Because envy is ever-present, unappeasable, powerful when aroused, and highly destructive, a society’s “civilizing power of achievement” depends on how well it controls envy. Unfortunately, several forces in modern life are turning envy loose. Politicians find pandering to envy a tempting path to power. Egalitarian and socialist theories appeal to envy and give it intellectual legitimacy. And since World War II, social sanctions against envy have crumbled. “This public self-justification of envy is something entirely new. In this sense it is possible to speak of an age of envy.”

Most attempts at constructing a socialist or egalitarian utopia, Schoeck argues, seek to remove envy’s evil effects by removing its targets, so that the envious have nothing to envy. But because envy creates its own targets regardless of how equal people are, these efforts are doomed to fail. Moreover, they neglect envy’s positive social role.

“We are thus confronted by an antimony, an irreconcilable contradiction: Envy is an extremely anti-social and destructive emotional state, but it is, at the same time, the most completely socially oriented. And without universal consideration of at least a potential or imaginary envy in others, there could not be the automatic social controls upon which all association is based. We need envy for our existence, though no society that hopes to endure can afford to raise it to a value principle or to an institution.

Now, the twentieth century has gone further toward the liberation of the envious man, and toward raising envy to an abstract social principle, than any previous society since the primitive level, because it has taken seriously several ideologies of which envy is the source and which it feeds in precisely the degree to which those ideologies raise false hopes of an ultimate envy-free society. And in the twentieth century, too, for the first time, certain societies have grown rich enough to nourish the illusion that they can afford the luxury of buying the good will of the envious at ever steeper prices.“
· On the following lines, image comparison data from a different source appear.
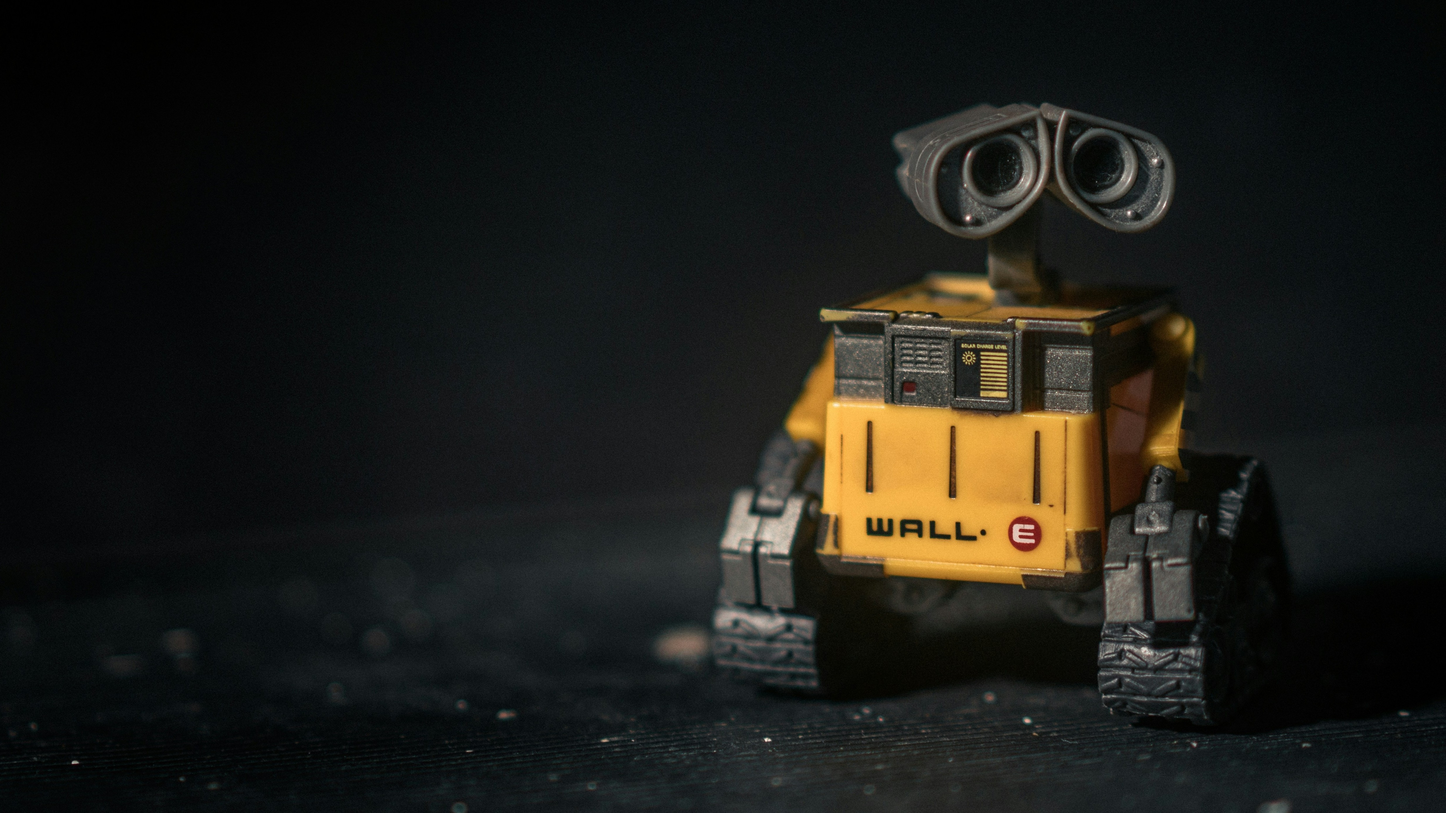
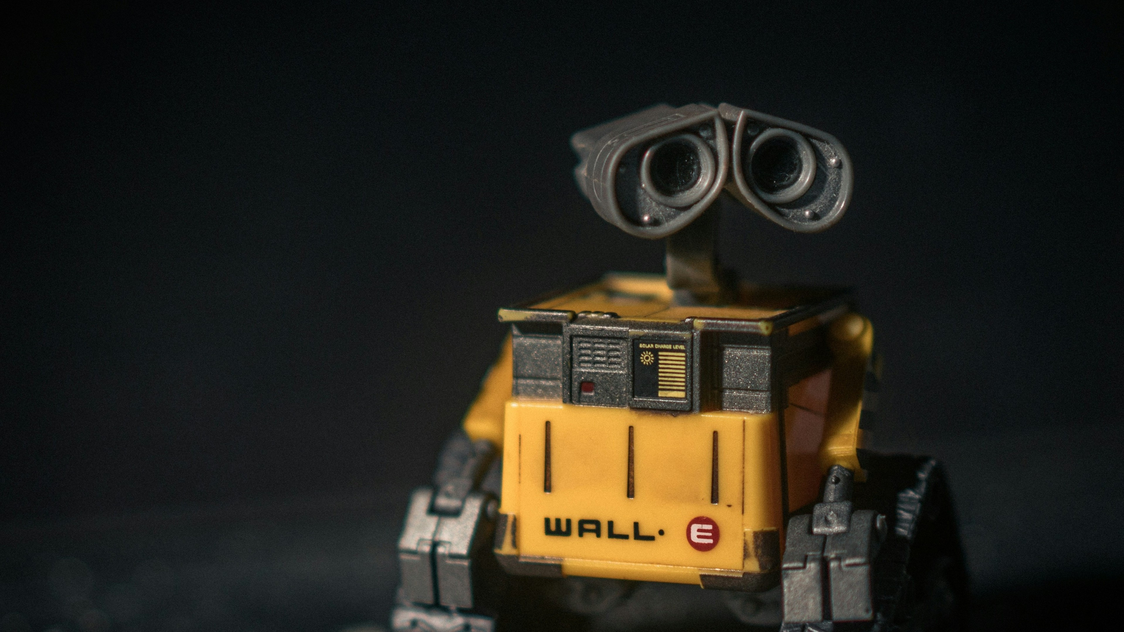
update homepage

Changed region(s): [[0.031, 0.1242, 1.0, 1.0]]

diff --git a/homepage/index.html b/homepage/index.html
@@ -87,7 +87,7 @@
             </div>
         </nav>
     </header>
-    
+
     <main class="container-fluid px-0">
 
         <!-- Carousel -->
@@ -105,7 +105,7 @@
                 <!-- Carousel Item 1 -->
                 <div class="carousel-item active" data-bs-interval="5000">
                     <!-- Item 1: image -->
-                    <img src="./img/carousel_toronto_shared_bike.jpg" class="d-block w-100"
+                    <img src="./img/carousel_toronto_shared_bike.jpg" class="carousel-image d-block w-100 h-100"
                         alt="carousel_toronto_shared_bike">
                     <!-- Item 1: Desciption -->
                     <div class="container">
@@ -126,7 +126,7 @@
                 <!-- Carousel Item 2 -->
                 <div class="carousel-item" data-bs-interval="5000">
                     <!-- Item 2: image -->
-                    <img src="./img/carousel_ai.jpg" class="d-block w-100" alt="carousel_ai">
+                    <img src="./img/carousel_ai.jpg" class="carousel-image d-block w-100 h-100" alt="carousel_ai">
                     <!-- Item 2: Desciption -->
                     <div class="container">
                         <div class="carousel-caption text-start">
@@ -173,7 +173,7 @@
     <!-- footer -->
     <footer class="container mt-auto">
         <p class="float-end"><a href="#">Back to top</a></p>
-        <p>&copy; 2025 Arguswatcher &middot; <a href="#">Privacy</a> &middot; <a href="#">Terms</a></p>
+        <p>&copy; 2025 <a href="https://www.arguswatcher.net">Arguswatcher</a> </p>
     </footer>
 
     <!-- js -->

diff --git a/homepage/css/carousel.css b/homepage/css/carousel.css
@@ -13,7 +13,12 @@
 
 /* Declare heights because of positioning of img element */
 .carousel-item {
-  height: 35rem;
+  height: 30rem;
+}
+
+/*  The image keeps its aspect ratio and fills the given dimension. The image will be clipped to fit */
+.carousel-image {
+  object-fit: cover;
 }
 
 /* RESPONSIVE CSS
@@ -45,4 +50,3 @@
   font-weight: 400;
   font-style: normal;
 }
-
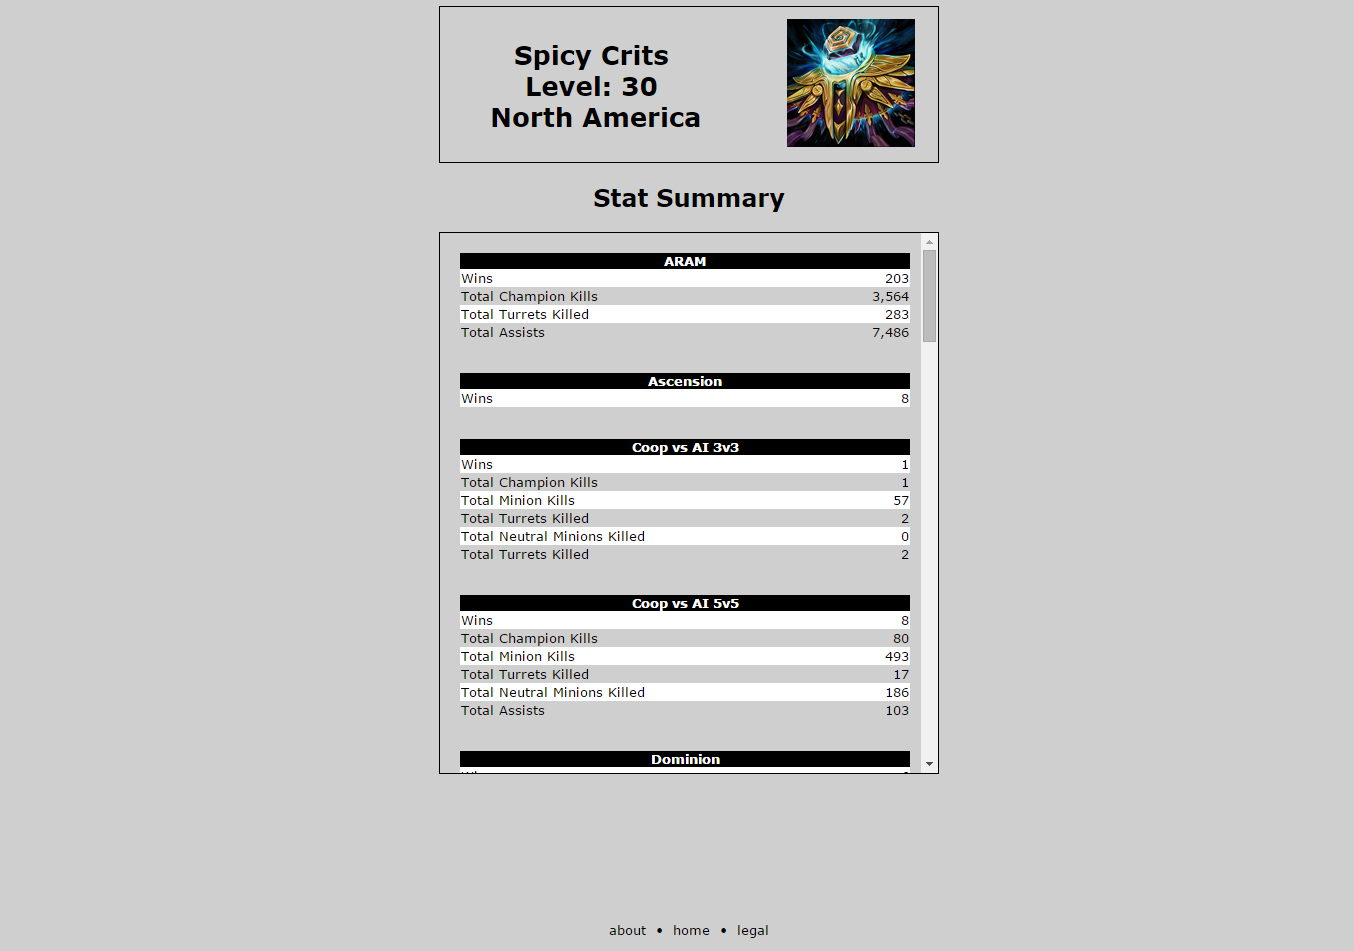
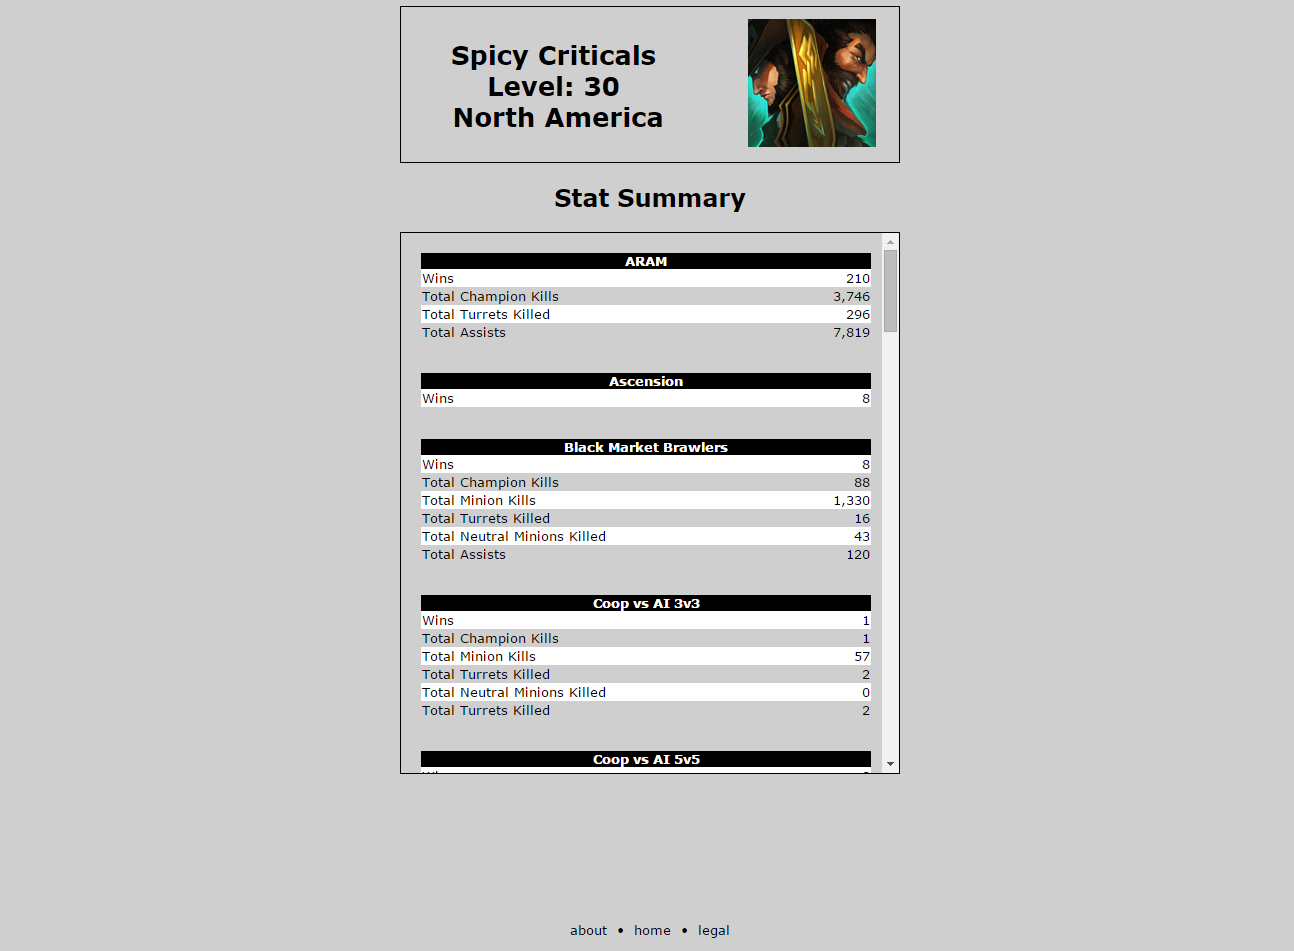
updated LoL player data project.

diff --git a/public_html/v4/index.php b/public_html/v4/index.php
@@ -426,22 +426,22 @@
                 <br /> <hr>
                 <div class="proj">
                     <h2>League of Legends Player Data Parser
-                        <a href="http://chrismeyers.info/projects/LoL_player_data/web" target="_blank" class="no-decoration">
+                            <a href="http://chrismeyers.info/projects/LoL_player_data/web" target="_blank" class="no-decoration">
                             <img src="images/icons/link.png" 
                                 onmouseover="this.src = 'images/icons/link_hover.png'" 
                                 onmouseout="this.src = 'images/icons/link.png'" 
                                 class="proj-link"
                                 alt="Link to LoL player data" 
                                 title='View site'>
-                        </a>
-                        <a href="https://github.com/chrismeyers/LoL_player_data" target="_blank" class="no-decoration">
+                            </a>
+                            <a href="https://github.com/chrismeyers/LoL_player_data" target="_blank" class="no-decoration">
                             <img src="images/social/github.png" 
                                 onmouseover="this.src = 'images/social/github_hover.png'" 
                                 onmouseout="this.src = 'images/social/github.png'" 
                                 class="proj-link"
                                 alt="Link to Code" 
                                 title='View code'>
-                        </a>
+                            </a>
                     </h2>
                     <h3>Personal Project, Summer 2014</h3>
                     <div class="projWrapper">
@@ -483,7 +483,11 @@
                                     
                                 <dt><b>Description:</b></dt>
                                     <dd>An application based on the video game <i>League of Legends</i> that
-                                    utilizes the Riot Games API to query and parse player data for a specified player.</dd>
+                                    utilizes the Riot Games API to query and parse player data for a specified player.
+                                    <p></p>
+                                    If you don't have a <i>League of Legends</i> account and would like to use the 
+                                    website, you can use my account name (Spicy Criticals) to test functionality.
+                                    </dd>
                                     
                                 <dt><b>My Role:</b></dt>
                                     <dd>Solo Project.</dd>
Envy’s combination of thorough scholarship and dispassionate, readable style lends its arguments compelling weight and makes it the best treatment of envy available. A smashing refutation of egalitarianism’s view of human nature and its utopian delusions, Envy is a must for all friends of liberty and civilization. His care in arguing envy’s positive aspects renders Schoeck impervious to charges of polemicism. Hence his criticisms of envy and his foreboding observations about modern times are all the more powerful. Widespread study of Envy would do much to combat the evils of its subject, and hopefully lead many to concur in its conclusion: “The time has surely come when we should stop behaving as though the envious man was the main criterion for economic and social policy.”